Items listed in a dataset:
^^^^^^^^^^^^^^^^

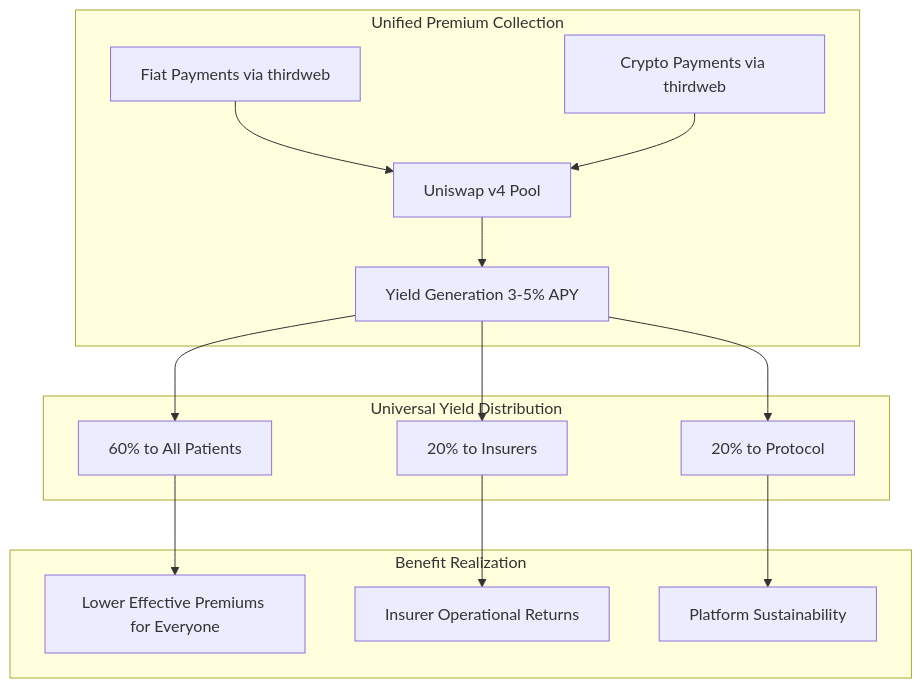
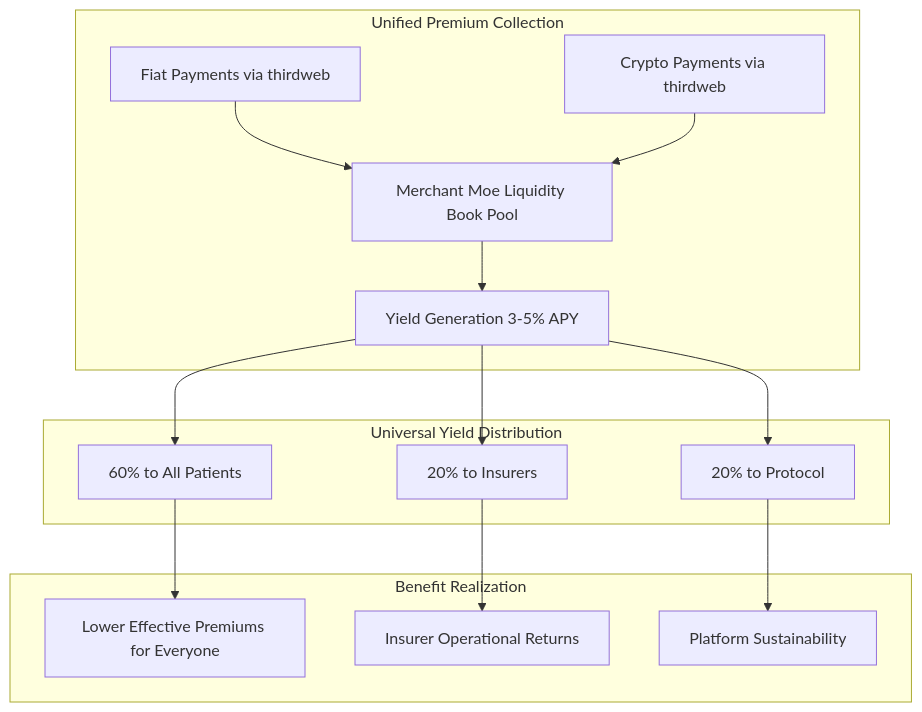
One commit to ppezzull/zkMed changed the fourth of 4 diagrams in memory-bank/activeContext.md. Above: the diagram before and after it, drawn with Mermaid. The commit also changed other lines of this file and 3 other files, not shown here.

````diff
--- a/memory-bank/activeContext.md
+++ b/memory-bank/activeContext.md
@@ -334,20 +353,20 @@
 ```mermaid
 graph TB
     subgraph "Unified Premium Collection"
-        A[Fiat Payments via thirdweb] --> C[Uniswap v4 Pool]
+        A[Fiat Payments via thirdweb] --> C[Merchant Moe Liquidity Book Pool]
         B[Crypto Payments via thirdweb] --> C
         C --> D[Yield Generation 3-5% APY]
     end
     
     subgraph "Universal Yield Distribution"
         D --> E[60% to All Patients]
         D --> F[20% to Insurers]
         D --> G[20% to Protocol]
     end
     
     subgraph "Benefit Realization"
         E --> H[Lower Effective Premiums for Everyone]
         F --> I[Insurer Operational Returns]
         G --> J[Platform Sustainability]
     end
 ```
````
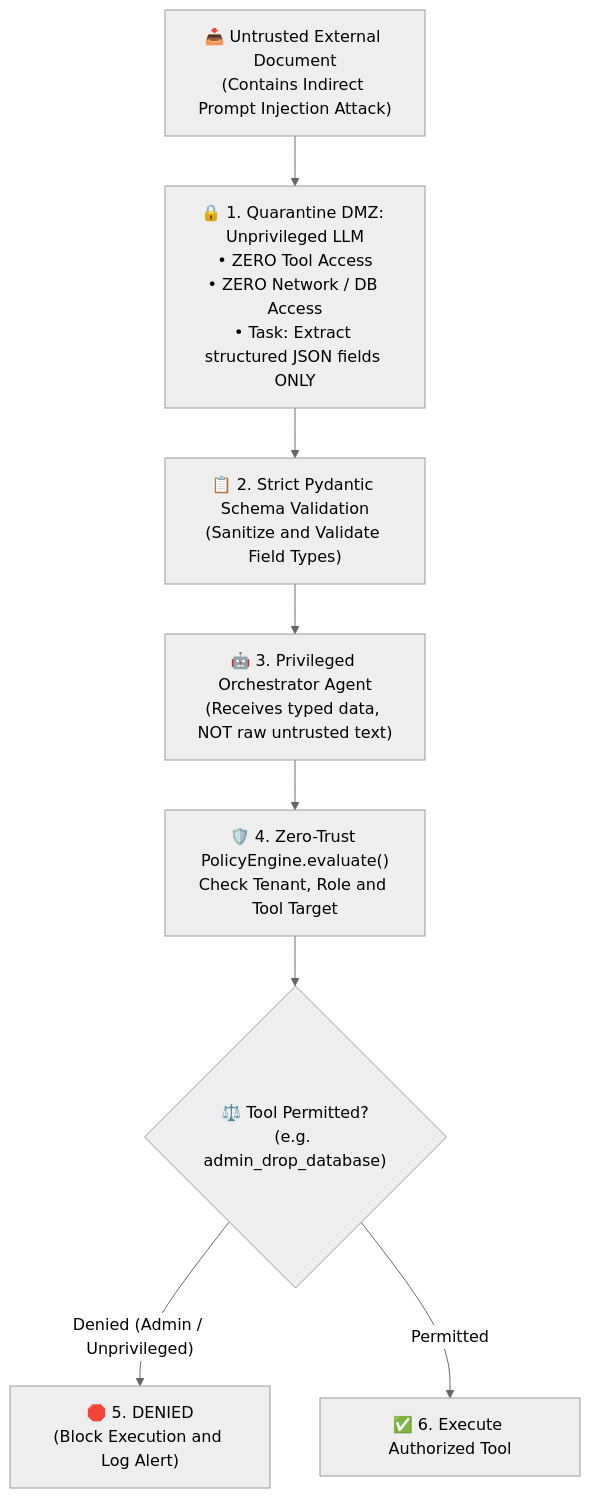
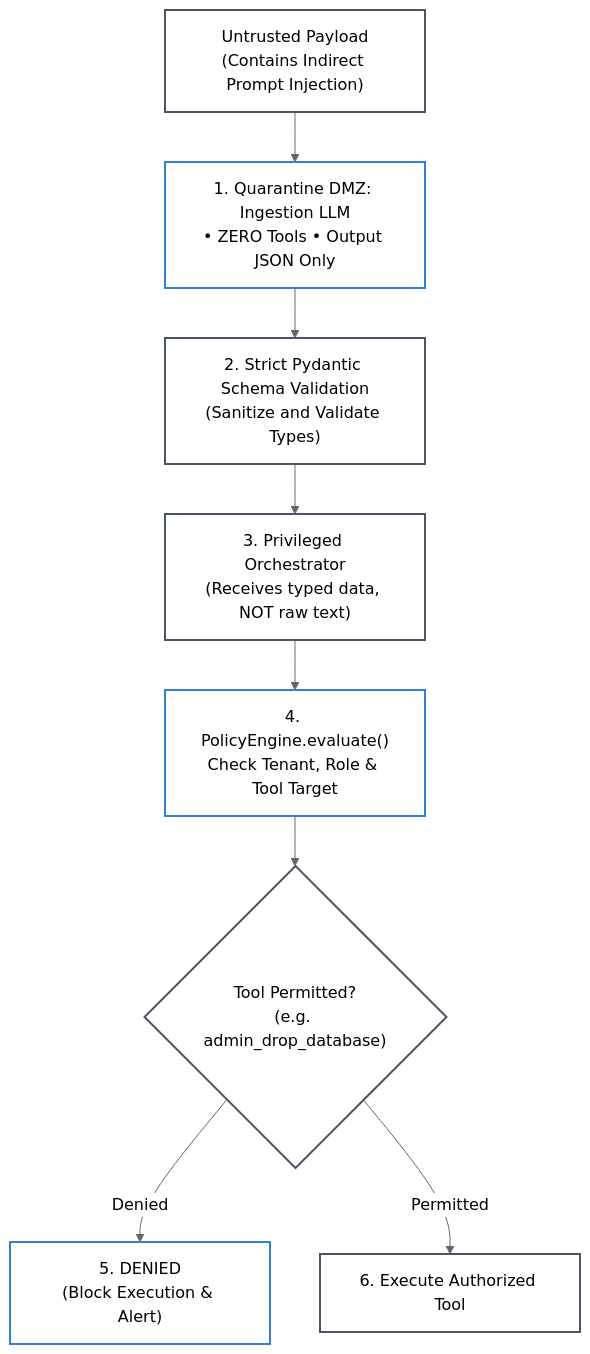
Before and after one commit to dip4k/senior-engineer-to-ai-engineer-roadmap: the diagram in labs/lab-06-dual-llm-quarantine-guardrails.md, drawn with Mermaid (neutral theme). The commit also changed other lines of this file and 49 other files, not shown here.

First line of the commit message:
feat(curriculum): complete 2026 refactoring across roadmaps, use-cases, labs, and agent-forge

````diff
--- a/labs/lab-06-dual-llm-quarantine-guardrails.md
+++ b/labs/lab-06-dual-llm-quarantine-guardrails.md
@@ -20,14 +20,13 @@
 ```mermaid
 flowchart TD
-    UntrustedPayload["📥 Untrusted External Document<br>(Contains Indirect Prompt Injection Attack)"] --> DMZ["🔒 1. Quarantine DMZ: Unprivileged LLM<br>• ZERO Tool Access<br>• ZERO Network / DB Access<br>• Task: Extract structured JSON fields ONLY"]
-    
-    DMZ --> SchemaValidation["📋 2. Strict Pydantic Schema Validation<br>(Sanitize and Validate Field Types)"]
-    
-    SchemaValidation --> PrivilegedAgent["🤖 3. Privileged Orchestrator Agent<br>(Receives typed data, NOT raw untrusted text)"]
-    
-    PrivilegedAgent --> PolicyGate["🛡️ 4. Zero-Trust PolicyEngine.evaluate()<br>Check Tenant, Role and Tool Target"]
-    
-    PolicyGate --> Decision{"⚖️ Tool Permitted?<br>(e.g. admin_drop_database)"}
-    Decision -- "Denied (Admin / Unprivileged)" --> Halt["🛑 5. DENIED<br>(Block Execution and Log Alert)"]
-    Decision -- "Permitted" --> SafeExec["✅ 6. Execute Authorized Tool"]
+    classDef default fill:none,stroke:#4a5568,stroke-width:2px;
+    classDef highlight fill:none,stroke:#3182ce,stroke-width:2px;
+
+    UntrustedPayload["Untrusted Payload<br>(Contains Indirect Prompt Injection)"]:::default --> DMZ["1. Quarantine DMZ: Ingestion LLM<br>• ZERO Tools • Output JSON Only"]:::highlight
+    DMZ --> SchemaValidation["2. Strict Pydantic Schema Validation<br>(Sanitize and Validate Types)"]:::default
+    SchemaValidation --> PrivilegedAgent["3. Privileged Orchestrator<br>(Receives typed data, NOT raw text)"]:::default
+    PrivilegedAgent --> PolicyGate["4. PolicyEngine.evaluate()<br>Check Tenant, Role & Tool Target"]:::highlight
+    PolicyGate --> Decision{"Tool Permitted?<br>(e.g. admin_drop_database)"}:::default
+    Decision -- "Denied" --> Halt["5. DENIED<br>(Block Execution & Alert)"]:::highlight
+    Decision -- "Permitted" --> SafeExec["6. Execute Authorized Tool"]:::default
 ```
````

^^^^^^^^^^^^^^^^

== REQUIRED ACTION ==
Every line in the records is to be retyped exactly as it stands; the pictures stay out.

== OUTPUT FOR THIS EXERCISE ==
One commit to ppezzull/zkMed changed the fourth of 4 diagrams in memory-bank/activeContext.md. Above: the diagram before and after it, drawn with Mermaid. The commit also changed other lines of this file and 3 other files, not shown here.

````diff
--- a/memory-bank/activeContext.md
+++ b/memory-bank/activeContext.md
@@ -334,20 +353,20 @@
 ```mermaid
 graph TB
     subgraph "Unified Premium Collection"
-        A[Fiat Payments via thirdweb] --> C[Uniswap v4 Pool]
+        A[Fiat Payments via thirdweb] --> C[Merchant Moe Liquidity Book Pool]
         B[Crypto Payments via thirdweb] --> C
         C --> D[Yield Generation 3-5% APY]
     end
     
     subgraph "Universal Yield Distribution"
         D --> E[60% to All Patients]
         D --> F[20% to Insurers]
         D --> G[20% to Protocol]
     end
     
     subgraph "Benefit Realization"
         E --> H[Lower Effective Premiums for Everyone]
         F --> I[Insurer Operational Returns]
         G --> J[Platform Sustainability]
     end
 ```
````
Before and after one commit to dip4k/senior-engineer-to-ai-engineer-roadmap: the diagram in labs/lab-06-dual-llm-quarantine-guardrails.md, drawn with Mermaid (neutral theme). The commit also changed other lines of this file and 49 other files, not shown here.

First line of the commit message:
feat(curriculum): complete 2026 refactoring across roadmaps, use-cases, labs, and agent-forge

````diff
--- a/labs/lab-06-dual-llm-quarantine-guardrails.md
+++ b/labs/lab-06-dual-llm-quarantine-guardrails.md
@@ -20,14 +20,13 @@
 ```mermaid
 flowchart TD
-    UntrustedPayload["📥 Untrusted External Document<br>(Contains Indirect Prompt Injection Attack)"] --> DMZ["🔒 1. Quarantine DMZ: Unprivileged LLM<br>• ZERO Tool Access<br>• ZERO Network / DB Access<br>• Task: Extract structured JSON fields ONLY"]
-    
-    DMZ --> SchemaValidation["📋 2. Strict Pydantic Schema Validation<br>(Sanitize and Validate Field Types)"]
-    
-    SchemaValidation --> PrivilegedAgent["🤖 3. Privileged Orchestrator Agent<br>(Receives typed data, NOT raw untrusted text)"]
-    
-    PrivilegedAgent --> PolicyGate["🛡️ 4. Zero-Trust PolicyEngine.evaluate()<br>Check Tenant, Role and Tool Target"]
-    
-    PolicyGate --> Decision{"⚖️ Tool Permitted?<br>(e.g. admin_drop_database)"}
-    Decision -- "Denied (Admin / Unprivileged)" --> Halt["🛑 5. DENIED<br>(Block Execution and Log Alert)"]
-    Decision -- "Permitted" --> SafeExec["✅ 6. Execute Authorized Tool"]
+    classDef default fill:none,stroke:#4a5568,stroke-width:2px;
+    classDef highlight fill:none,stroke:#3182ce,stroke-width:2px;
+
+    UntrustedPayload["Untrusted Payload<br>(Contains Indirect Prompt Injection)"]:::default --> DMZ["1. Quarantine DMZ: Ingestion LLM<br>• ZERO Tools • Output JSON Only"]:::highlight
+    DMZ --> SchemaValidation["2. Strict Pydantic Schema Validation<br>(Sanitize and Validate Types)"]:::default
+    SchemaValidation --> PrivilegedAgent["3. Privileged Orchestrator<br>(Receives typed data, NOT raw text)"]:::default
+    PrivilegedAgent --> PolicyGate["4. PolicyEngine.evaluate()<br>Check Tenant, Role & Tool Target"]:::highlight
+    PolicyGate --> Decision{"Tool Permitted?<br>(e.g. admin_drop_database)"}:::default
+    Decision -- "Denied" --> Halt["5. DENIED<br>(Block Execution & Alert)"]:::highlight
+    Decision -- "Permitted" --> SafeExec["6. Execute Authorized Tool"]:::default
 ```
````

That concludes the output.